▸ Problem description
The reply is to be an exact repetition of the entries that follow, with each picture left out.

--------------------------------------------------

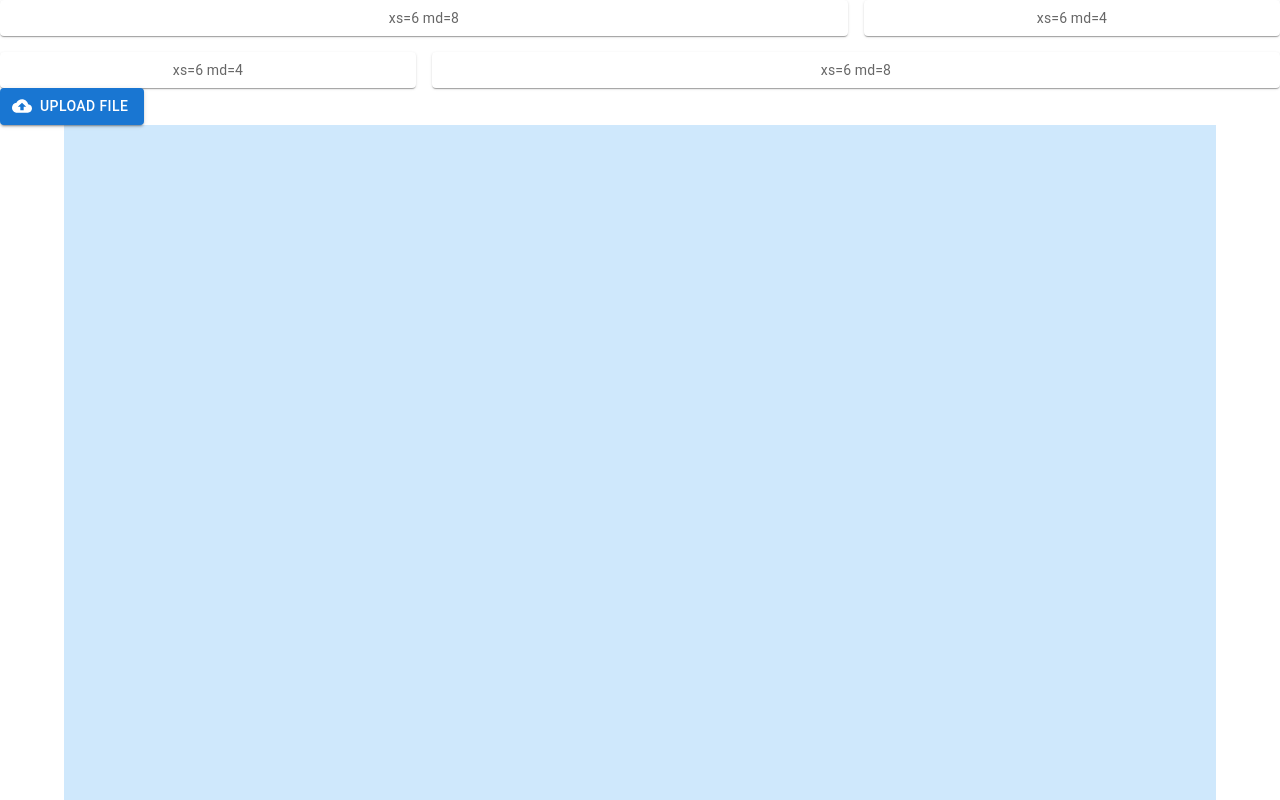
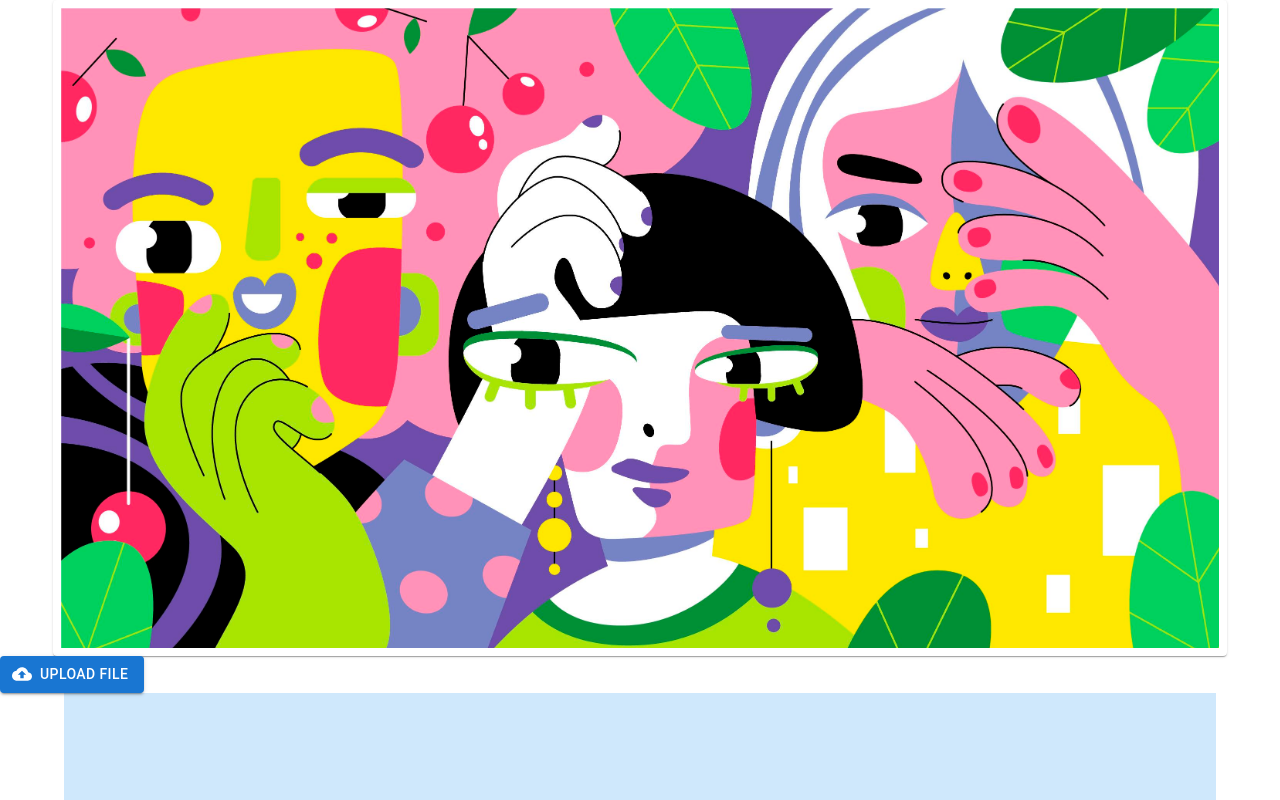
Before and after one commit to Daiki0721/illust2picture, a React (Create React App) app: page / in a window 1280 px wide. Shown: the top 800 px of the page. Built offline with nearby package versions, Linux system fonts and the light colour scheme.

Commit message:
edited header

```diff
--- a/src/components/header.jsx
+++ b/src/components/header.jsx
@@ -3,6 +3,10 @@ import { styled } from '@mui/material/styles';
 import Box from '@mui/material/Box';
 import Paper from '@mui/material/Paper';
 import Grid from '@mui/material/Grid';
+
+import background from '../images/header.jpg';
+
+console.log(background);
 
 const Item = styled(Paper)(({ theme }) => ({
   backgroundColor: theme.palette.mode === 'dark' ? '#1A2027' : '#fff',
@@ -12,23 +16,23 @@ const Item = styled(Paper)(({ theme }) => ({
   color: theme.palette.text.secondary,
 }));
 
+
+
 export default function BoxSystemProps() {
   return (
-    <Box sx={{ flexGrow: 1 }}>
-      <Grid container spacing={2}>
-        <Grid item xs={6} md={8}>
-          <Item>xs=6 md=8</Item>
-        </Grid>
-        <Grid item xs={6} md={4}>
-          <Item>xs=6 md=4</Item>
-        </Grid>
-        <Grid item xs={6} md={4}>
-          <Item>xs=6 md=4</Item>
-        </Grid>
-        <Grid item xs={6} md={8}>
-          <Item>xs=6 md=8</Item>
+    <Box>
+      <Grid container alignItems="center" justifyContent="center">
+        <Grid item  xs={11}>
+          <Item>
+            <div style={{backgroundImage: `url('${background}')`,
+                       backgroundSize: "cover",
+                       height: "80vh",
+                        }}>
+            </div>
+          </Item>
         </Grid>
       </Grid>
     </Box>
+
   );
 }
--- a/src/components/result.jsx
+++ b/src/components/result.jsx
@@ -5,11 +5,11 @@ import Container from '@mui/material/Container';
 
 export default function FixedContainer() {
   return (
-    <React.Fragment>
+    <>
       <CssBaseline />
       <Container fixed>
         <Box sx={{ bgcolor: '#cfe8fc', height: '100vh' }} />
       </Container>
-    </React.Fragment>
+    </>
   );
 }
```
Also changed, not shown: components/header.jsx (deleted, +0 -19 lines), public/images/header.jpg (added), src/images/header.jpg (added).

--------------------------------------------------

▸ Your response
Before and after one commit to Daiki0721/illust2picture, a React (Create React App) app: page / in a window 1280 px wide. Shown: the top 800 px of the page. Built offline with nearby package versions, Linux system fonts and the light colour scheme.

Commit message:
edited header

```diff
--- a/src/components/header.jsx
+++ b/src/components/header.jsx
@@ -3,6 +3,10 @@ import { styled } from '@mui/material/styles';
 import Box from '@mui/material/Box';
 import Paper from '@mui/material/Paper';
 import Grid from '@mui/material/Grid';
+
+import background from '../images/header.jpg';
+
+console.log(background);
 
 const Item = styled(Paper)(({ theme }) => ({
   backgroundColor: theme.palette.mode === 'dark' ? '#1A2027' : '#fff',
@@ -12,23 +16,23 @@ const Item = styled(Paper)(({ theme }) => ({
   color: theme.palette.text.secondary,
 }));
 
+
+
 export default function BoxSystemProps() {
   return (
-    <Box sx={{ flexGrow: 1 }}>
-      <Grid container spacing={2}>
-        <Grid item xs={6} md={8}>
-          <Item>xs=6 md=8</Item>
-        </Grid>
-        <Grid item xs={6} md={4}>
-          <Item>xs=6 md=4</Item>
-        </Grid>
-        <Grid item xs={6} md={4}>
-          <Item>xs=6 md=4</Item>
-        </Grid>
-        <Grid item xs={6} md={8}>
-          <Item>xs=6 md=8</Item>
+    <Box>
+      <Grid container alignItems="center" justifyContent="center">
+        <Grid item  xs={11}>
+          <Item>
+            <div style={{backgroundImage: `url('${background}')`,
+                       backgroundSize: "cover",
+                       height: "80vh",
+                        }}>
+            </div>
+          </Item>
         </Grid>
       </Grid>
     </Box>
+
   );
 }
--- a/src/components/result.jsx
+++ b/src/components/result.jsx
@@ -5,11 +5,11 @@ import Container from '@mui/material/Container';
 
 export default function FixedContainer() {
   return (
-    <React.Fragment>
+    <>
       <CssBaseline />
       <Container fixed>
         <Box sx={{ bgcolor: '#cfe8fc', height: '100vh' }} />
       </Container>
-    </React.Fragment>
+    </>
   );
 }
```
Also changed, not shown: components/header.jsx (deleted, +0 -19 lines), public/images/header.jpg (added), src/images/header.jpg (added).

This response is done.